#### EXERCISE DIRECTIONS
No picture belongs in the copy. Repeat each line below exactly.

Web interface edit records
▬▬▬▬▬▬
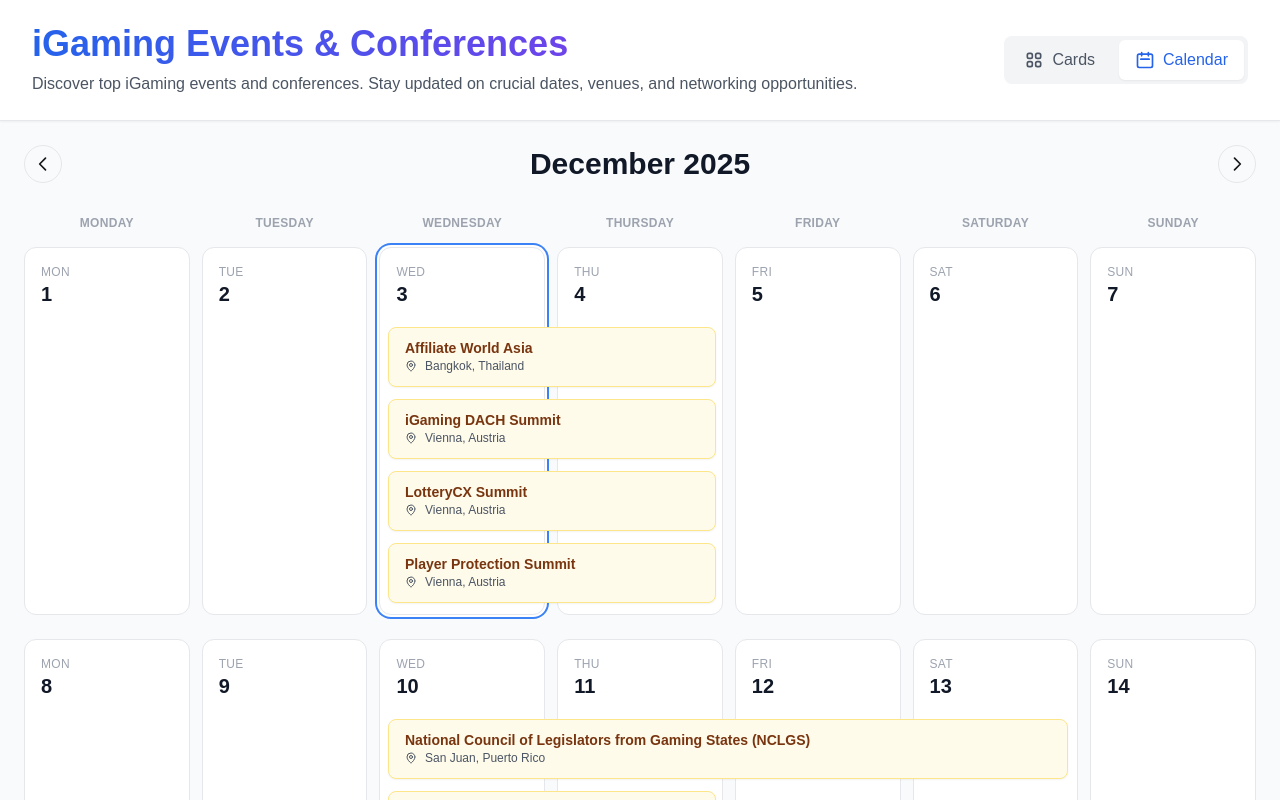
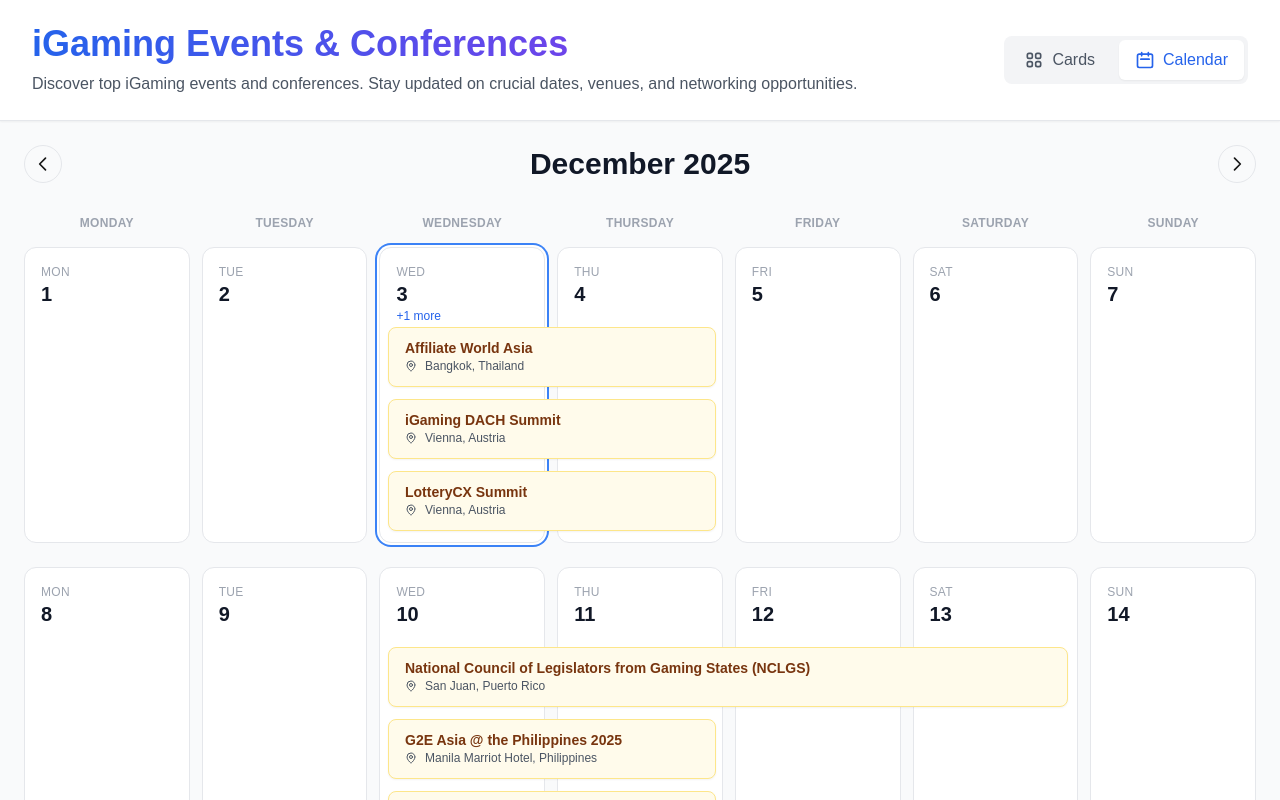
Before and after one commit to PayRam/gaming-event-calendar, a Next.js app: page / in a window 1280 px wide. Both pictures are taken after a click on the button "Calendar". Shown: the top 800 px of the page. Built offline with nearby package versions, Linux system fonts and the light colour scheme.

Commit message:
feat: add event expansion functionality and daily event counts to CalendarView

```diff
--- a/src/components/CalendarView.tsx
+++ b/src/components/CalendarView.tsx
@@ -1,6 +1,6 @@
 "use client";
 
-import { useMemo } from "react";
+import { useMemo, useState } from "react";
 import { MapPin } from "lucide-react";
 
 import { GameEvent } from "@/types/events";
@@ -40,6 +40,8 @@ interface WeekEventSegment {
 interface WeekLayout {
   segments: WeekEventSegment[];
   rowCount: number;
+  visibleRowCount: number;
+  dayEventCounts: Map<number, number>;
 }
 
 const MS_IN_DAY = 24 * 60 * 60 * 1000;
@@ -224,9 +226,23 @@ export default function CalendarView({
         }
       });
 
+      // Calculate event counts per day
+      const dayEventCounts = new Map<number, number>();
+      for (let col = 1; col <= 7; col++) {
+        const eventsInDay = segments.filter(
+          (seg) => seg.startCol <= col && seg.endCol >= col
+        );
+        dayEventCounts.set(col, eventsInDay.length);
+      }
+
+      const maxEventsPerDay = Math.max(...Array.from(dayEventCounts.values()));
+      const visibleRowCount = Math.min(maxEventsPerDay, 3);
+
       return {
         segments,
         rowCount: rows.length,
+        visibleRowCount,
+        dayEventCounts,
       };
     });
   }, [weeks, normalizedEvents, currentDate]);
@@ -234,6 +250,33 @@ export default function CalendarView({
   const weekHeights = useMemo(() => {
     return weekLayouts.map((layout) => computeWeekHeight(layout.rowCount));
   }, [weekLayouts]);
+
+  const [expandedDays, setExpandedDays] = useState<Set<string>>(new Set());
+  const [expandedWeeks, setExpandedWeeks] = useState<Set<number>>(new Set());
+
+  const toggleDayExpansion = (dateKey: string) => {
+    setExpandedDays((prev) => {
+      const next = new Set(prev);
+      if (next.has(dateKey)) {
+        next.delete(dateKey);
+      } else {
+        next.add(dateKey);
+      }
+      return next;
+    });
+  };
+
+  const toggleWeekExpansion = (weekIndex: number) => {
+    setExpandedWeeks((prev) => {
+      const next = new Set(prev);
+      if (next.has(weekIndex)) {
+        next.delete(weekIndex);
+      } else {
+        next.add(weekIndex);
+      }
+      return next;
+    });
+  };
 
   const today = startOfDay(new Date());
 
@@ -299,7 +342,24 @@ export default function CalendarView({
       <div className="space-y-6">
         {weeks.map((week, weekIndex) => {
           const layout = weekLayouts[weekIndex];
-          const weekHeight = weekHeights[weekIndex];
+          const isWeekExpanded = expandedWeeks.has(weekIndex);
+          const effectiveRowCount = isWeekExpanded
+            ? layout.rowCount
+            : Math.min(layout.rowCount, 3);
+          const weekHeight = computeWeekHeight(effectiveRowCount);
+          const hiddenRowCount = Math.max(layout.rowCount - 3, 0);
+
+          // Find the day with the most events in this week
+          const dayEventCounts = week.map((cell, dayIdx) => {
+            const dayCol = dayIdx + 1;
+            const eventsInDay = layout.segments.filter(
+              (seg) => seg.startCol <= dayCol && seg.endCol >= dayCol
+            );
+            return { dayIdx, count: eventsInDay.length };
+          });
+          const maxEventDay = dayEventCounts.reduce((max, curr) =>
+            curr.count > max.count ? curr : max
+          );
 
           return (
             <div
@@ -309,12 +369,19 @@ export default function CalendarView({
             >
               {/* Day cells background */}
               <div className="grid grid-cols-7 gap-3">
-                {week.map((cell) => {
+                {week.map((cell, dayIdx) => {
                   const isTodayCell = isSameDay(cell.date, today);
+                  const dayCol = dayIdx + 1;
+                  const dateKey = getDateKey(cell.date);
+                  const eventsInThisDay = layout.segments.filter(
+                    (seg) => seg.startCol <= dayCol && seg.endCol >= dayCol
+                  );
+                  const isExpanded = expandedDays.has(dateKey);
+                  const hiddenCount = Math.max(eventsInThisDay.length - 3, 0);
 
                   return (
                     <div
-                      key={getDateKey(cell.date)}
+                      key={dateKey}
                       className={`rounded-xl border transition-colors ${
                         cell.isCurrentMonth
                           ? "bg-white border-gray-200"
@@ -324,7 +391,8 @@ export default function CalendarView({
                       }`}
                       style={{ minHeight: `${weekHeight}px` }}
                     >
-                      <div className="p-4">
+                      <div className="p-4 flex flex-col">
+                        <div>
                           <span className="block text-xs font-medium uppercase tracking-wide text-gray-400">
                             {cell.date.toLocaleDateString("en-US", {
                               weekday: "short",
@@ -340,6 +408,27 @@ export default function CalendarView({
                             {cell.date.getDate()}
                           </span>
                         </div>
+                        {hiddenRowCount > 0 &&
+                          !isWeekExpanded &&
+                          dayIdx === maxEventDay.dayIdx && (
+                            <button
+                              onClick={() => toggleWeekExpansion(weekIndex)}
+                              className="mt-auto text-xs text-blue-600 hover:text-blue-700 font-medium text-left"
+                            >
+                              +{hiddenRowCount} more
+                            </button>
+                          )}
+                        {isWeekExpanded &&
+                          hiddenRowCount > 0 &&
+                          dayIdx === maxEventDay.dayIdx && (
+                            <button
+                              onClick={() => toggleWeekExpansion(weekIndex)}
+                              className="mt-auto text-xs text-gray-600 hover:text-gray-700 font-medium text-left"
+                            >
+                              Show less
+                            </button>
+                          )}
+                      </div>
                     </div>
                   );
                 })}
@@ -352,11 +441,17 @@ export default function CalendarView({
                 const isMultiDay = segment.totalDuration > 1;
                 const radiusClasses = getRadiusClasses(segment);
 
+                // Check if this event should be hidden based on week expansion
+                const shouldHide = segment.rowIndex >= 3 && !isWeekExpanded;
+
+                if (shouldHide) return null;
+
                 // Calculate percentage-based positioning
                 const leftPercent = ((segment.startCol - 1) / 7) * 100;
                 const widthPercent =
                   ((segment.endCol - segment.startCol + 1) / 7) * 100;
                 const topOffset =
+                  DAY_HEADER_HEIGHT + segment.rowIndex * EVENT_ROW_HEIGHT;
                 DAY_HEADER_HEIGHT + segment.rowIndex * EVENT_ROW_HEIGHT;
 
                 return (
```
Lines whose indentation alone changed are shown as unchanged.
▬▬▬▬▬▬
#### SOLVED EXERCISE
Before and after one commit to PayRam/gaming-event-calendar, a Next.js app: page / in a window 1280 px wide. Both pictures are taken after a click on the button "Calendar". Shown: the top 800 px of the page. Built offline with nearby package versions, Linux system fonts and the light colour scheme.

Commit message:
feat: add event expansion functionality and daily event counts to CalendarView

```diff
--- a/src/components/CalendarView.tsx
+++ b/src/components/CalendarView.tsx
@@ -1,6 +1,6 @@
 "use client";
 
-import { useMemo } from "react";
+import { useMemo, useState } from "react";
 import { MapPin } from "lucide-react";
 
 import { GameEvent } from "@/types/events";
@@ -40,6 +40,8 @@ interface WeekEventSegment {
 interface WeekLayout {
   segments: WeekEventSegment[];
   rowCount: number;
+  visibleRowCount: number;
+  dayEventCounts: Map<number, number>;
 }
 
 const MS_IN_DAY = 24 * 60 * 60 * 1000;
@@ -224,9 +226,23 @@ export default function CalendarView({
         }
       });
 
+      // Calculate event counts per day
+      const dayEventCounts = new Map<number, number>();
+      for (let col = 1; col <= 7; col++) {
+        const eventsInDay = segments.filter(
+          (seg) => seg.startCol <= col && seg.endCol >= col
+        );
+        dayEventCounts.set(col, eventsInDay.length);
+      }
+
+      const maxEventsPerDay = Math.max(...Array.from(dayEventCounts.values()));
+      const visibleRowCount = Math.min(maxEventsPerDay, 3);
+
       return {
         segments,
         rowCount: rows.length,
+        visibleRowCount,
+        dayEventCounts,
       };
     });
   }, [weeks, normalizedEvents, currentDate]);
@@ -234,6 +250,33 @@ export default function CalendarView({
   const weekHeights = useMemo(() => {
     return weekLayouts.map((layout) => computeWeekHeight(layout.rowCount));
   }, [weekLayouts]);
+
+  const [expandedDays, setExpandedDays] = useState<Set<string>>(new Set());
+  const [expandedWeeks, setExpandedWeeks] = useState<Set<number>>(new Set());
+
+  const toggleDayExpansion = (dateKey: string) => {
+    setExpandedDays((prev) => {
+      const next = new Set(prev);
+      if (next.has(dateKey)) {
+        next.delete(dateKey);
+      } else {
+        next.add(dateKey);
+      }
+      return next;
+    });
+  };
+
+  const toggleWeekExpansion = (weekIndex: number) => {
+    setExpandedWeeks((prev) => {
+      const next = new Set(prev);
+      if (next.has(weekIndex)) {
+        next.delete(weekIndex);
+      } else {
+        next.add(weekIndex);
+      }
+      return next;
+    });
+  };
 
   const today = startOfDay(new Date());
 
@@ -299,7 +342,24 @@ export default function CalendarView({
       <div className="space-y-6">
         {weeks.map((week, weekIndex) => {
           const layout = weekLayouts[weekIndex];
-          const weekHeight = weekHeights[weekIndex];
+          const isWeekExpanded = expandedWeeks.has(weekIndex);
+          const effectiveRowCount = isWeekExpanded
+            ? layout.rowCount
+            : Math.min(layout.rowCount, 3);
+          const weekHeight = computeWeekHeight(effectiveRowCount);
+          const hiddenRowCount = Math.max(layout.rowCount - 3, 0);
+
+          // Find the day with the most events in this week
+          const dayEventCounts = week.map((cell, dayIdx) => {
+            const dayCol = dayIdx + 1;
+            const eventsInDay = layout.segments.filter(
+              (seg) => seg.startCol <= dayCol && seg.endCol >= dayCol
+            );
+            return { dayIdx, count: eventsInDay.length };
+          });
+          const maxEventDay = dayEventCounts.reduce((max, curr) =>
+            curr.count > max.count ? curr : max
+          );
 
           return (
             <div
@@ -309,12 +369,19 @@ export default function CalendarView({
             >
               {/* Day cells background */}
               <div className="grid grid-cols-7 gap-3">
-                {week.map((cell) => {
+                {week.map((cell, dayIdx) => {
                   const isTodayCell = isSameDay(cell.date, today);
+                  const dayCol = dayIdx + 1;
+                  const dateKey = getDateKey(cell.date);
+                  const eventsInThisDay = layout.segments.filter(
+                    (seg) => seg.startCol <= dayCol && seg.endCol >= dayCol
+                  );
+                  const isExpanded = expandedDays.has(dateKey);
+                  const hiddenCount = Math.max(eventsInThisDay.length - 3, 0);
 
                   return (
                     <div
-                      key={getDateKey(cell.date)}
+                      key={dateKey}
                       className={`rounded-xl border transition-colors ${
                         cell.isCurrentMonth
                           ? "bg-white border-gray-200"
@@ -324,7 +391,8 @@ export default function CalendarView({
                       }`}
                       style={{ minHeight: `${weekHeight}px` }}
                     >
-                      <div className="p-4">
+                      <div className="p-4 flex flex-col">
+                        <div>
                           <span className="block text-xs font-medium uppercase tracking-wide text-gray-400">
                             {cell.date.toLocaleDateString("en-US", {
                               weekday: "short",
@@ -340,6 +408,27 @@ export default function CalendarView({
                             {cell.date.getDate()}
                           </span>
                         </div>
+                        {hiddenRowCount > 0 &&
+                          !isWeekExpanded &&
+                          dayIdx === maxEventDay.dayIdx && (
+                            <button
+                              onClick={() => toggleWeekExpansion(weekIndex)}
+                              className="mt-auto text-xs text-blue-600 hover:text-blue-700 font-medium text-left"
+                            >
+                              +{hiddenRowCount} more
+                            </button>
+                          )}
+                        {isWeekExpanded &&
+                          hiddenRowCount > 0 &&
+                          dayIdx === maxEventDay.dayIdx && (
+                            <button
+                              onClick={() => toggleWeekExpansion(weekIndex)}
+                              className="mt-auto text-xs text-gray-600 hover:text-gray-700 font-medium text-left"
+                            >
+                              Show less
+                            </button>
+                          )}
+                      </div>
                     </div>
                   );
                 })}
@@ -352,11 +441,17 @@ export default function CalendarView({
                 const isMultiDay = segment.totalDuration > 1;
                 const radiusClasses = getRadiusClasses(segment);
 
+                // Check if this event should be hidden based on week expansion
+                const shouldHide = segment.rowIndex >= 3 && !isWeekExpanded;
+
+                if (shouldHide) return null;
+
                 // Calculate percentage-based positioning
                 const leftPercent = ((segment.startCol - 1) / 7) * 100;
                 const widthPercent =
                   ((segment.endCol - segment.startCol + 1) / 7) * 100;
                 const topOffset =
+                  DAY_HEADER_HEIGHT + segment.rowIndex * EVENT_ROW_HEIGHT;
                 DAY_HEADER_HEIGHT + segment.rowIndex * EVENT_ROW_HEIGHT;
 
                 return (
```
Lines whose indentation alone changed are shown as unchanged.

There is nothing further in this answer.